Cassianus Bassus

Cassianus Bassus, called Scholasticus (lawyer) was one of the geoponici, the group of writers on agricultural subjects.

He lived at the end of the 6th or the beginning of the 7th century. He compiled from earlier writers a collection of agricultural literature;[1] the principal source was Vindonius Anatolius. Dedicated to his son Bassus, his work was entitled Eklogai peri georgias ("Selections on farming"); the usual Latin version of this title is Eclogae de re rustica.

The original Greek text of Cassianus Bassus has been lost, but some of the contents have survived as part of a collection entitled Geoponica, completed about the year 950 and dedicated to the emperor Constantine VII Porphyrogenitus. It contains a full list of the authorities drawn upon, and the subjects treated include agriculture, birds, bees, horses, cattle, sheep, dogs, fishes and the like.[1] In addition, a 7th-century Middle Persian translation and two different Arabic language translations of respectively the 8th and 9th century have also survived.

According to a Byzantine tradition attributed to Cassianus Bassus, pig dung fertilizer should only be used for almond trees. Similar views were expressed by Columella, long pre-dating Islamic taboos related to the animal, though Ibn Bassal and some later writers from Yemen also recorded negative effects of pig dung "burning" (haraqa) plants.[2]

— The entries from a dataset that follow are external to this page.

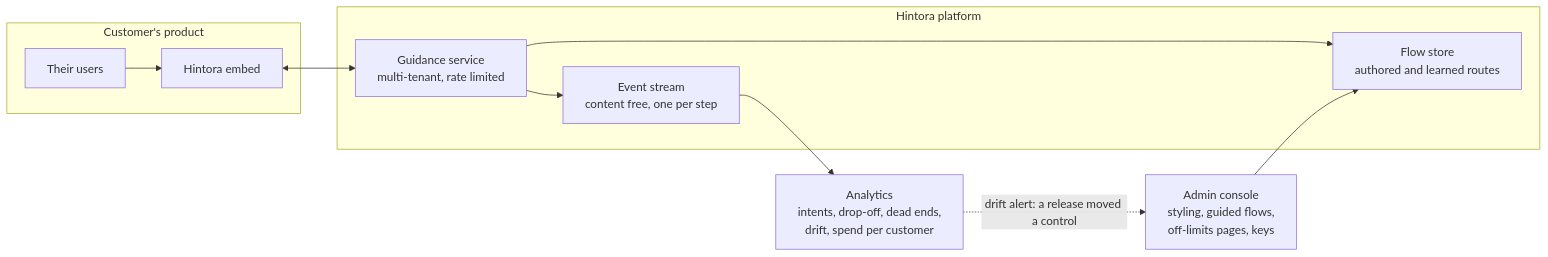
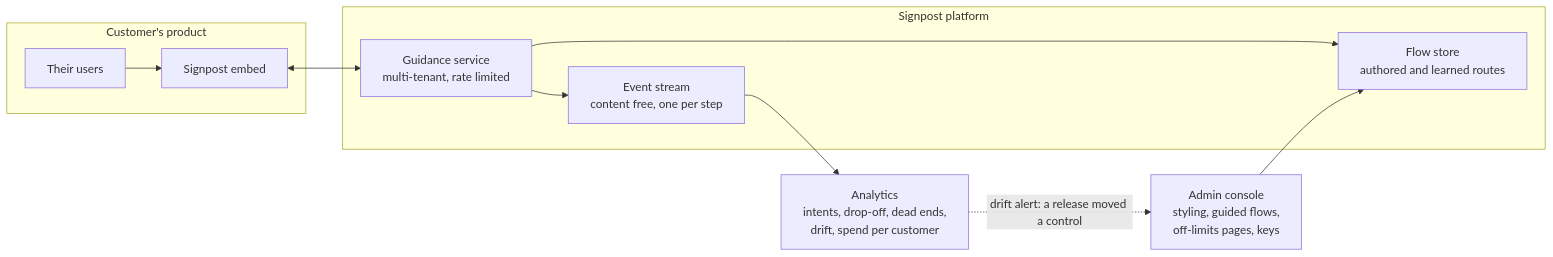
Before and after one commit to yordan-gergov01/signpost-browser-guidance: the third of 3 diagrams in README.md, drawn with Mermaid. The commit also changed other lines of this file and 74 other files, not shown here.

````diff
--- a/README.md
+++ b/README.md
@@ -348,24 +349,24 @@
 ```mermaid
 flowchart LR
   subgraph customer["Customer's product"]
     users["Their users"]
-    embed["Hintora embed"]
+    embed["Signpost embed"]
   end
 
-  subgraph platform["Hintora platform"]
+  subgraph platform["Signpost platform"]
     svc["Guidance service<br/>multi-tenant, rate limited"]
     flows["Flow store<br/>authored and learned routes"]
     events["Event stream<br/>content free, one per step"]
   end
 
   admin["Admin console<br/>styling, guided flows,<br/>off-limits pages, keys"]
   dash["Analytics<br/>intents, drop-off, dead ends,<br/>drift, spend per customer"]
 
   users --> embed
   embed <--> svc
   svc --> flows
   svc --> events
   admin --> flows
   events --> dash
   dash -.->|"drift alert: a release moved a control"| admin
 ```
````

  • Wilhelm Gemoll in Berliner Studien, i. (1884)
  • Cassianus Bassus, Geoponica: Geoponica sive Cassiani Bassi Scholastici De re rustica eclogae, ed. H. Beckh, Leipzig 1895
  • Oder in Rheinisches Museum, xlv. (1890), xlviii. (1893)
  • De Raynal in Annuaire de l'Assoc. pour l'Encouragement des Etudes Grecques, viii. (1874).
  •   This article incorporates text from a publication now in the public domainChisholm, Hugh, ed. (1911). "Bassus, Cassianus". Encyclopædia Britannica. Vol. 3 (11th ed.). Cambridge University Press. p. 498.